_WORK INSTRUCTIONS_
Each line of the records has to be copied exactly, though the pictures must be left out.

*** LISTED RECORDS ***

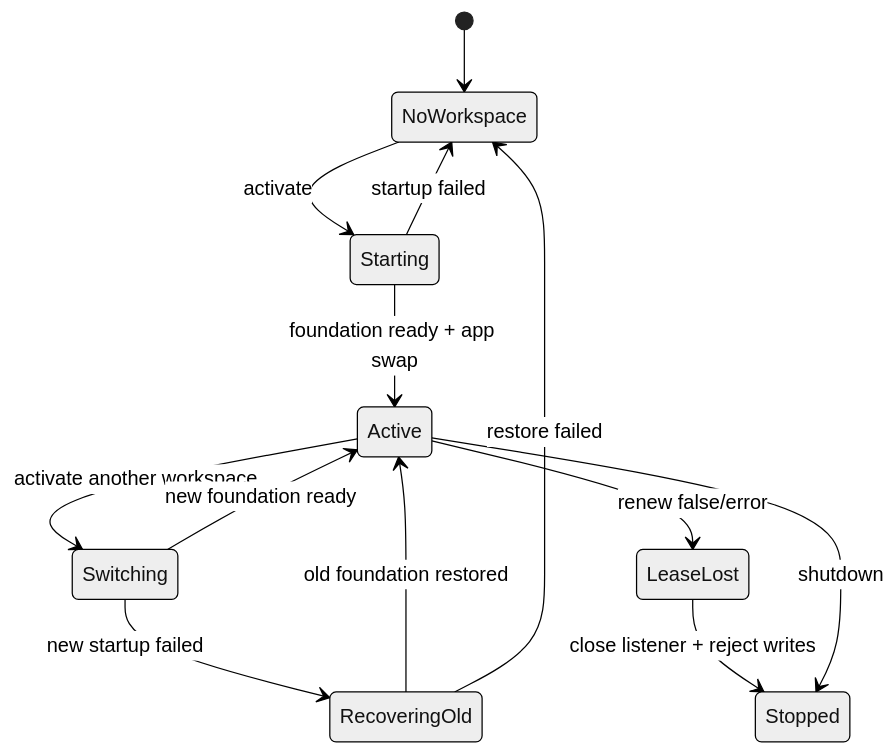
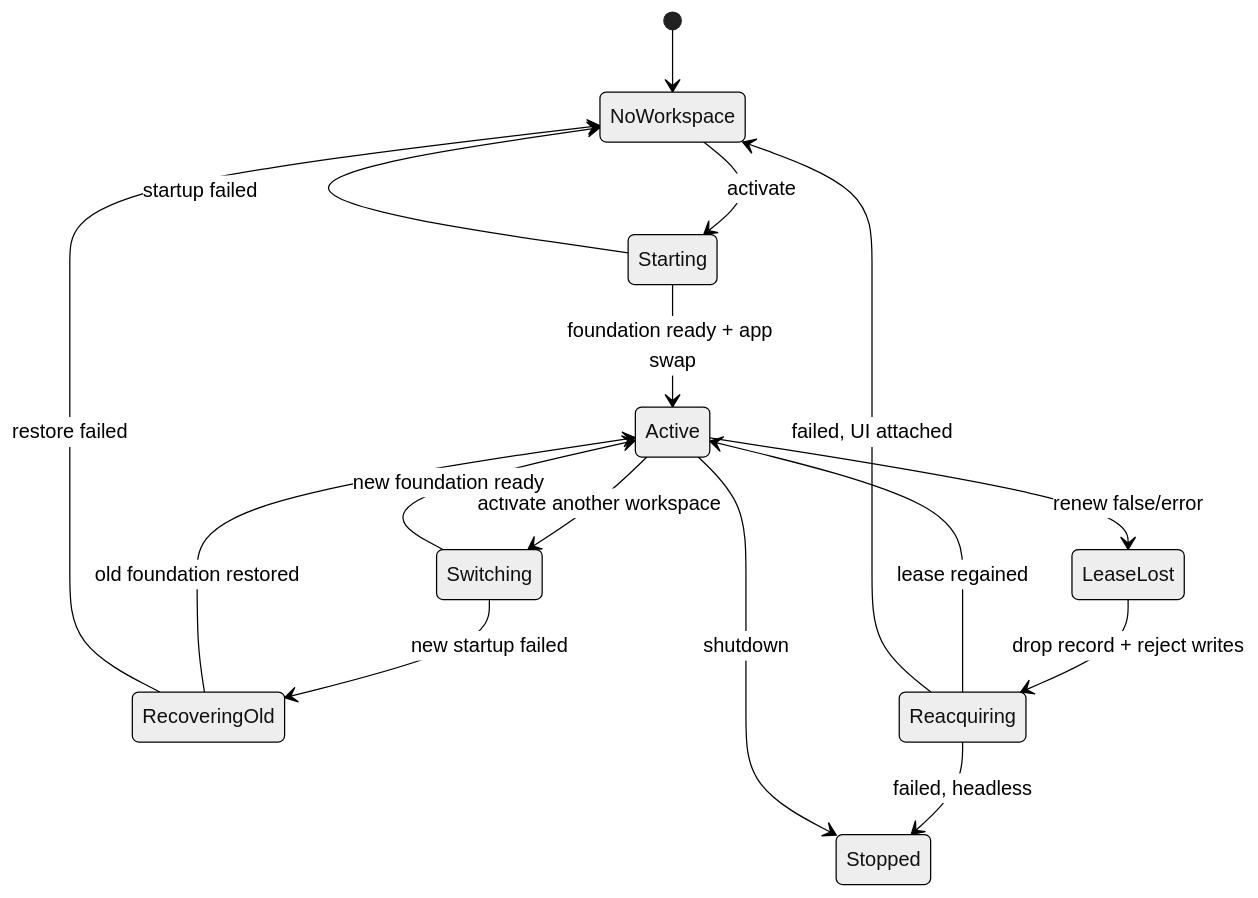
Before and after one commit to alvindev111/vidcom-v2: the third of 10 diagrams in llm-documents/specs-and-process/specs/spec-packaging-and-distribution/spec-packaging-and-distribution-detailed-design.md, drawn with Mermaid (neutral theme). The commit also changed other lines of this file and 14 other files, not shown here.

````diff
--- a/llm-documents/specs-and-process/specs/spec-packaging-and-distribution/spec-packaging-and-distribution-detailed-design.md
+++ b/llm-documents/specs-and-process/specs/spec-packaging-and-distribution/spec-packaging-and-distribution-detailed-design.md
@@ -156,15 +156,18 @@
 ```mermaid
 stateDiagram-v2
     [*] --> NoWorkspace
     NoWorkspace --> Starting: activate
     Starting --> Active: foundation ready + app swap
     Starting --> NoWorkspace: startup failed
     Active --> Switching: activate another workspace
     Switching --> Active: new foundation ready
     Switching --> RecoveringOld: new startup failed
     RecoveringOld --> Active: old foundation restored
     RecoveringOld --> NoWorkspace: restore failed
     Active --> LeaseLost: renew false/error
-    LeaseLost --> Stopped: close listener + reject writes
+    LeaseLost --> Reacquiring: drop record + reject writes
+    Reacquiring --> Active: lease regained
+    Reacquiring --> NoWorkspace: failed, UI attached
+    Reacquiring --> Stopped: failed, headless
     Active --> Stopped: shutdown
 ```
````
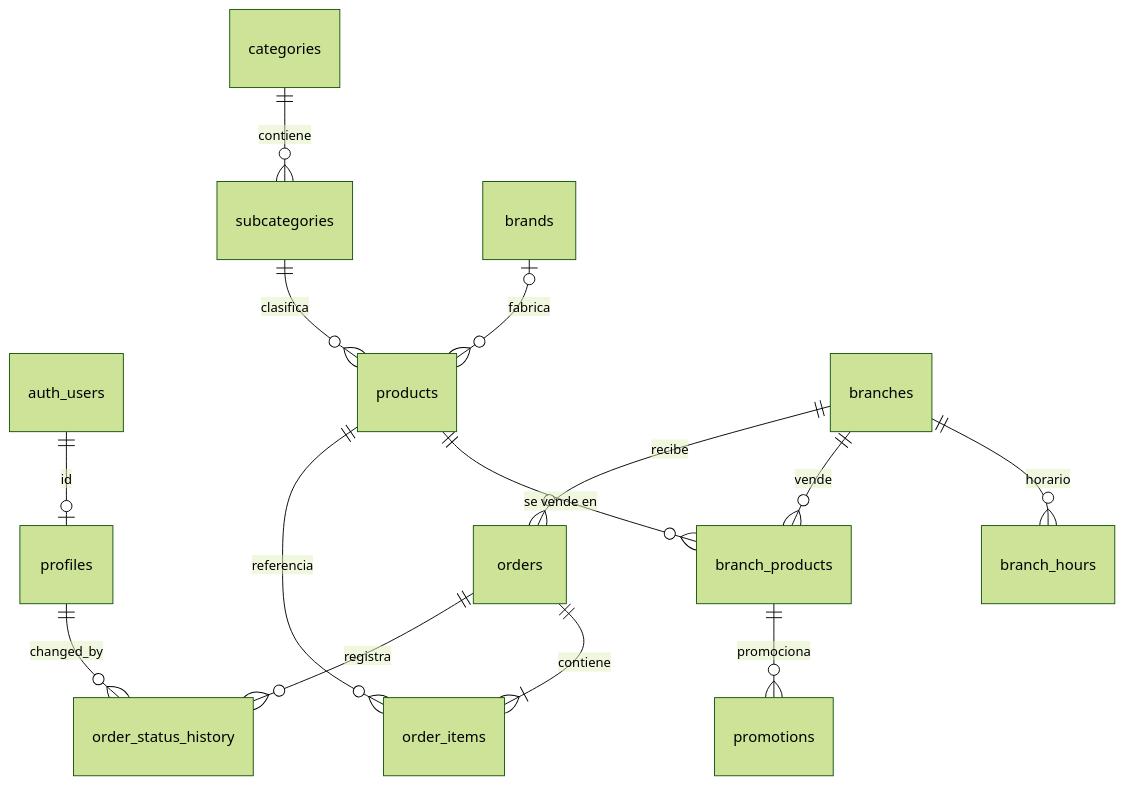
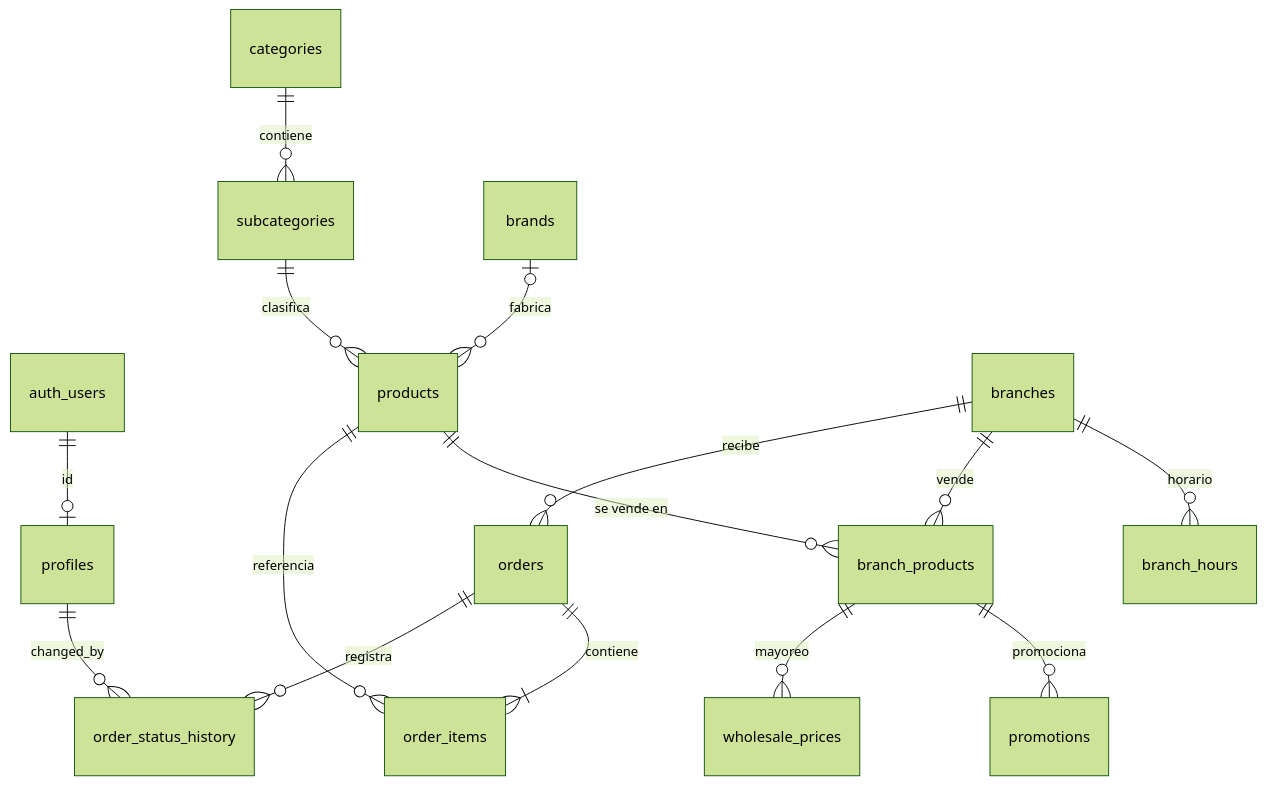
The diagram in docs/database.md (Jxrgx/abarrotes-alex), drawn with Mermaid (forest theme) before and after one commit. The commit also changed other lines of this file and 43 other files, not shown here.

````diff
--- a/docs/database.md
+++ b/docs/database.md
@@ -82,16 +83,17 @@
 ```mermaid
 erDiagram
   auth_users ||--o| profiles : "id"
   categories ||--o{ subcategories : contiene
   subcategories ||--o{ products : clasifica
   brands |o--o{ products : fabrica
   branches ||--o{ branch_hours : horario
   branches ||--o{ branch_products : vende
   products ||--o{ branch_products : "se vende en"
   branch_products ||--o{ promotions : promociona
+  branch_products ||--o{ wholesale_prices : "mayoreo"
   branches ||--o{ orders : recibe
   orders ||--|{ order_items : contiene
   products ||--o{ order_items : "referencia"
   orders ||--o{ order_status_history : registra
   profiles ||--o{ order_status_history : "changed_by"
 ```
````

*** End of LISTED RECORDS ***

_RESPONSE BELOW_
Before and after one commit to alvindev111/vidcom-v2: the third of 10 diagrams in llm-documents/specs-and-process/specs/spec-packaging-and-distribution/spec-packaging-and-distribution-detailed-design.md, drawn with Mermaid (neutral theme). The commit also changed other lines of this file and 14 other files, not shown here.

````diff
--- a/llm-documents/specs-and-process/specs/spec-packaging-and-distribution/spec-packaging-and-distribution-detailed-design.md
+++ b/llm-documents/specs-and-process/specs/spec-packaging-and-distribution/spec-packaging-and-distribution-detailed-design.md
@@ -156,15 +156,18 @@
 ```mermaid
 stateDiagram-v2
     [*] --> NoWorkspace
     NoWorkspace --> Starting: activate
     Starting --> Active: foundation ready + app swap
     Starting --> NoWorkspace: startup failed
     Active --> Switching: activate another workspace
     Switching --> Active: new foundation ready
     Switching --> RecoveringOld: new startup failed
     RecoveringOld --> Active: old foundation restored
     RecoveringOld --> NoWorkspace: restore failed
     Active --> LeaseLost: renew false/error
-    LeaseLost --> Stopped: close listener + reject writes
+    LeaseLost --> Reacquiring: drop record + reject writes
+    Reacquiring --> Active: lease regained
+    Reacquiring --> NoWorkspace: failed, UI attached
+    Reacquiring --> Stopped: failed, headless
     Active --> Stopped: shutdown
 ```
````
The diagram in docs/database.md (Jxrgx/abarrotes-alex), drawn with Mermaid (forest theme) before and after one commit. The commit also changed other lines of this file and 43 other files, not shown here.

````diff
--- a/docs/database.md
+++ b/docs/database.md
@@ -82,16 +83,17 @@
 ```mermaid
 erDiagram
   auth_users ||--o| profiles : "id"
   categories ||--o{ subcategories : contiene
   subcategories ||--o{ products : clasifica
   brands |o--o{ products : fabrica
   branches ||--o{ branch_hours : horario
   branches ||--o{ branch_products : vende
   products ||--o{ branch_products : "se vende en"
   branch_products ||--o{ promotions : promociona
+  branch_products ||--o{ wholesale_prices : "mayoreo"
   branches ||--o{ orders : recibe
   orders ||--|{ order_items : contiene
   products ||--o{ order_items : "referencia"
   orders ||--o{ order_status_history : registra
   profiles ||--o{ order_status_history : "changed_by"
 ```
````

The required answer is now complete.